Directions for this task:
Take each line in the entries below that holds "const" and show it.
Excerpted data Start Marker
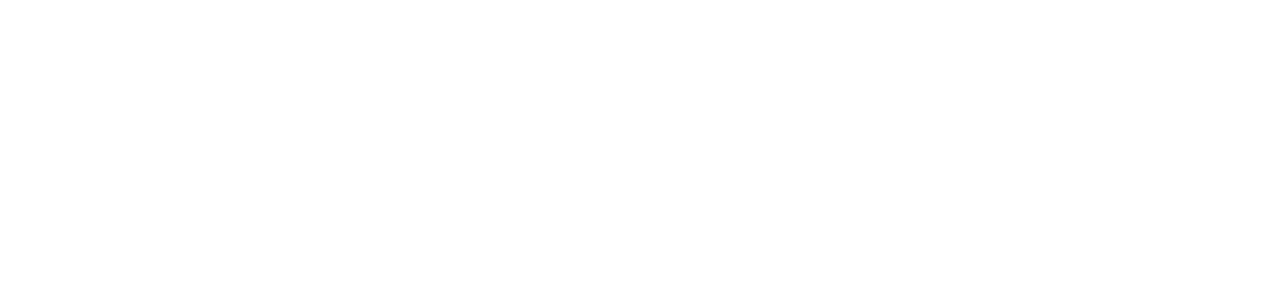
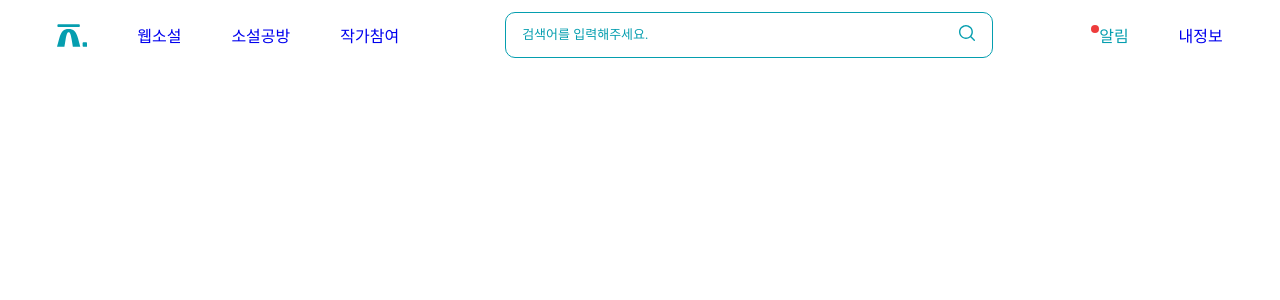
Before and after one commit to cafe-jun/garden-writer-front, a Next.js app: page / in a window 1280 px wide. Shown: the top 300 px of the page. Built offline with nearby package versions, Linux system fonts and the light colour scheme; a web font is replaced by a local one.

Commit message:
[fix] app 에서 page header 상황에 맞게 렌더링

```diff
--- a/src/components/PageHeader/PageHeader.tsx
+++ b/src/components/PageHeader/PageHeader.tsx
@@ -12,7 +12,7 @@
 import styles from './PageHeader.module.scss';
 import { PageHeaderBackground, PageHeaderProps } from './type';
 
-export const PageHeader = ({ background = PageHeaderBackground.original }: PageHeaderProps) => {
+export const PageHeader = ({ background }: PageHeaderProps) => {
   const [search, setSearch] = useState<string>('');
   const [visibleAlarm, setVisibleAlarm] = useState<boolean>(false);
 
@@ -48,7 +48,7 @@
       case PageHeaderBackground.white:
         return styles.recruitmentSearchWrapWhite;
     }
-  }, []);
+  }, [background]);
 
   const searchIcon = useMemo((): StaticImageData => {
     switch (background) {
@@ -59,7 +59,7 @@
       case PageHeaderBackground.white:
         return SearchIconWhite;
     }
-  }, []);
+  }, [background]);
 
   const LogoIcon = useMemo((): StaticImageData => {
     switch (background) {
@@ -70,7 +70,7 @@
       case PageHeaderBackground.white:
         return LogoWhite;
     }
-  }, []);
+  }, [background]);
 
   return (
     <header
--- a/src/components/PageHeader/type.ts
+++ b/src/components/PageHeader/type.ts
@@ -1,5 +1,5 @@
 export interface PageHeaderProps {
-  background?: string;
+  background: string;
 }
 
 export enum PageHeaderBackground {
--- a/src/pages/_app.tsx
+++ b/src/pages/_app.tsx
@@ -1,12 +1,31 @@
 import '../styles/global.css';
 
 import type { AppProps } from 'next/app';
+import { useRouter } from 'next/router';
+import { useEffect, useState } from 'react';
+
+import { PageHeader } from '@/components/PageHeader/PageHeader';
+import { PageHeaderBackground } from '@/components/PageHeader/type';
 
 export default function App({ Component, pageProps }: AppProps) {
+  const [pageHeaderBackground, setPageHeaderBackground] = useState<PageHeaderBackground>(
+    PageHeaderBackground.original
+  );
+  const { asPath } = useRouter();
+
+  useEffect(() => {
+    if (['/recruitment', '/novel'].includes(asPath)) {
+      setPageHeaderBackground(PageHeaderBackground.white);
+    } else {
+      setPageHeaderBackground(PageHeaderBackground.original);
+    }
+  }, [asPath]);
+
   return (
     <>
       {/* <RightMouseDisable /> */}
       {/* <F12Disabled /> */}
+      <PageHeader background={pageHeaderBackground} />
       <Component {...pageProps} />
     </>
   );
--- a/src/pages/recruitment/index.tsx
+++ b/src/pages/recruitment/index.tsx
@@ -2,7 +2,6 @@
 import React, { ChangeEvent, useEffect, useState } from 'react';
 
 import PageContentHeader from '@/components/PageContentHeader/PageContentHeader';
-import { PageHeader } from '@/components/PageHeader/PageHeader';
 import PaginationBar from '@/components/PaginationBar/PaginationBar';
 import { RecruitmentTable as Table } from '@/components/RecruitmentTable/RecruitmentTable';
 import { RecruitmentTable, RecruitmentTableStatus } from '@/components/RecruitmentTable/type';
@@ -97,7 +96,6 @@
 
   return (
     <div>
-      <PageHeader background="white" />
       <PageContentHeader backgroundImage={pageContentHeader.backgroundImage}>
         <div className={styles.headerTextWrap}>
           <p className={styles.headerBadge}>{pageContentHeader.badge}</p>
```
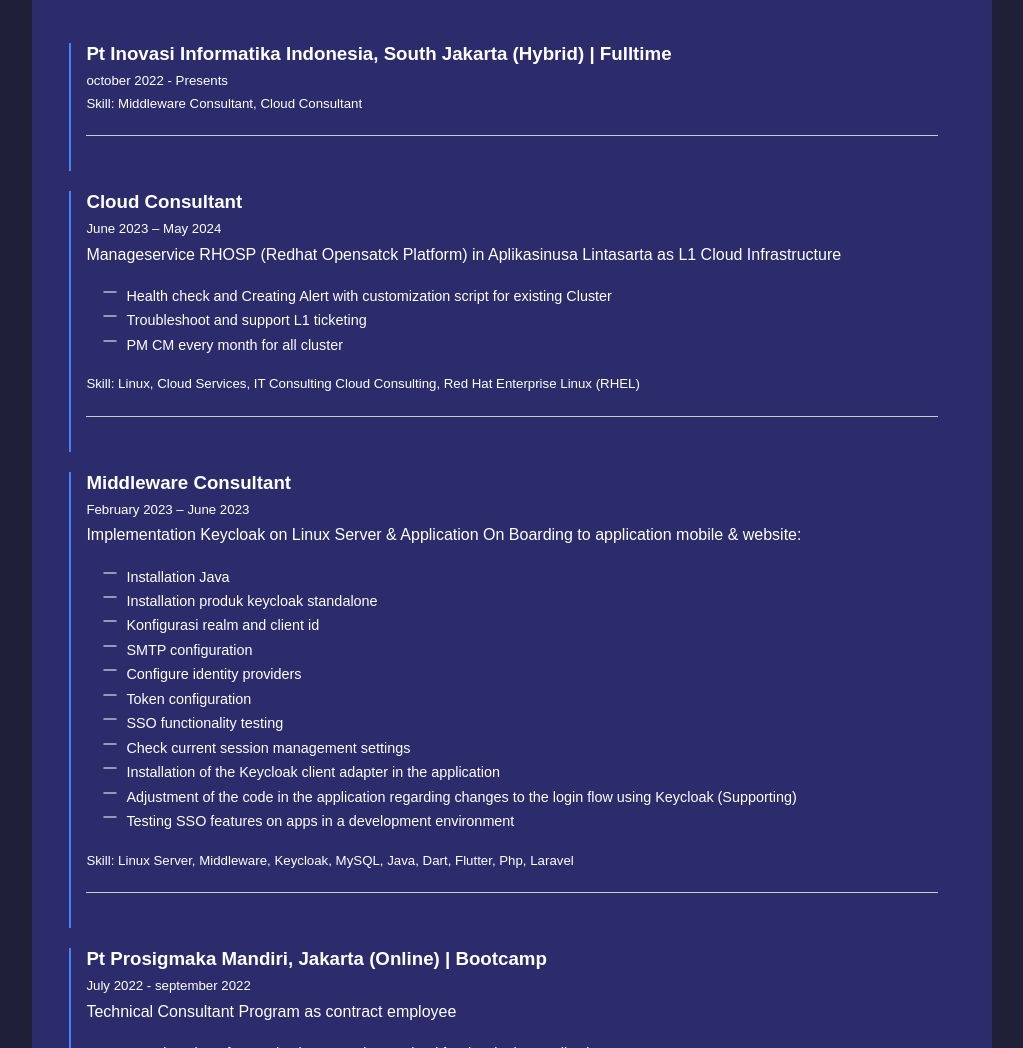
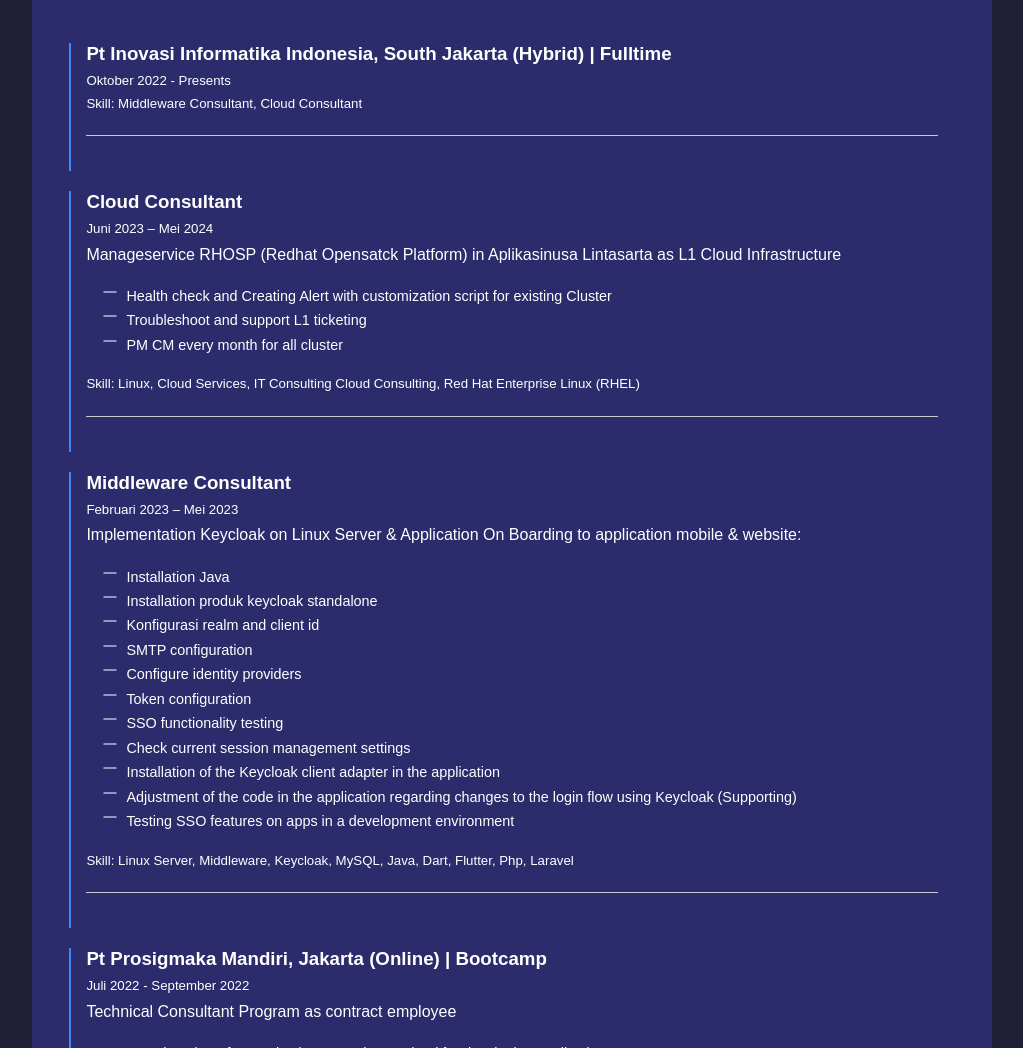
Before and after one commit to Trias1/portfolio, a React (Create React App) app: page / in a window 1280 px wide. Shown: the part 1386-2434 px from the top of the page, without its empty margins (128-1151 px from the left). Built offline with nearby package versions, Linux system fonts and the light colour scheme.

Commit message:
update data

```diff
--- a/src/components/jobexperience/Job.jsx
+++ b/src/components/jobexperience/Job.jsx
@@ -6,12 +6,12 @@
   {
     title:
       "Pt Inovasi Informatika Indonesia, South Jakarta (Hybrid) | Fulltime",
-    date: "october 2022 - Presents",
+    date: "Oktober 2022 - Presents",
     skill: "Middleware Consultant, Cloud Consultant",
   },
   {
     title: "Cloud Consultant",
-    date: "June 2023 – May 2024",
+    date: "Juni 2023 – Mei 2024",
     description:
       "Manageservice RHOSP (Redhat Opensatck Platform) in Aplikasinusa Lintasarta as L1 Cloud Infrastructure",
     responsibilities: [
@@ -24,7 +24,7 @@
   },
   {
     title: "Middleware Consultant",
-    date: "February 2023 – June 2023",
+    date: "Februari 2023 – Mei 2023",
     description:
       "Implementation Keycloak on Linux Server & Application On Boarding to application mobile & website:",
     responsibilities: [
@@ -43,18 +43,9 @@
     skill:
       "Linux Server, Middleware, Keycloak, MySQL, Java, Dart, Flutter, Php, Laravel",
   },
-  // {
-  //   title: "Freelance",
-  //   description:
-  //     "Buat kode VBA untuk form Excel dengan ketentuan sebagai berikut:",
-  //   responsibilities: [
-  //     "Jika formulir belum diisi sesuai aturan yang berlaku atau sudah habis masa berlakunya, maka akan muncul pemberitahuan tidak dapat dicetak",
-  //   ],
-  //   skill: "Excel, Vba",
-  // },
   {
     title: "Pt Prosigmaka Mandiri, Jakarta (Online) | Bootcamp",
-    date: "July 2022 - september 2022",
+    date: "Juli 2022 - September 2022",
     description: "Technical Consultant Program as contract employee",
     responsibilities: [
       "Learning about frontend using React.js, css, html for developing application",
```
Excerpted data End Marker
Solved exercise:
-export const PageHeader = ({ background = PageHeaderBackground.original }: PageHeaderProps) => {
+export const PageHeader = ({ background }: PageHeaderProps) => {
   const [search, setSearch] = useState<string>('');
   const [visibleAlarm, setVisibleAlarm] = useState<boolean>(false);
   const searchIcon = useMemo((): StaticImageData => {
   const LogoIcon = useMemo((): StaticImageData => {
+  const [pageHeaderBackground, setPageHeaderBackground] = useState<PageHeaderBackground>(
+  const { asPath } = useRouter();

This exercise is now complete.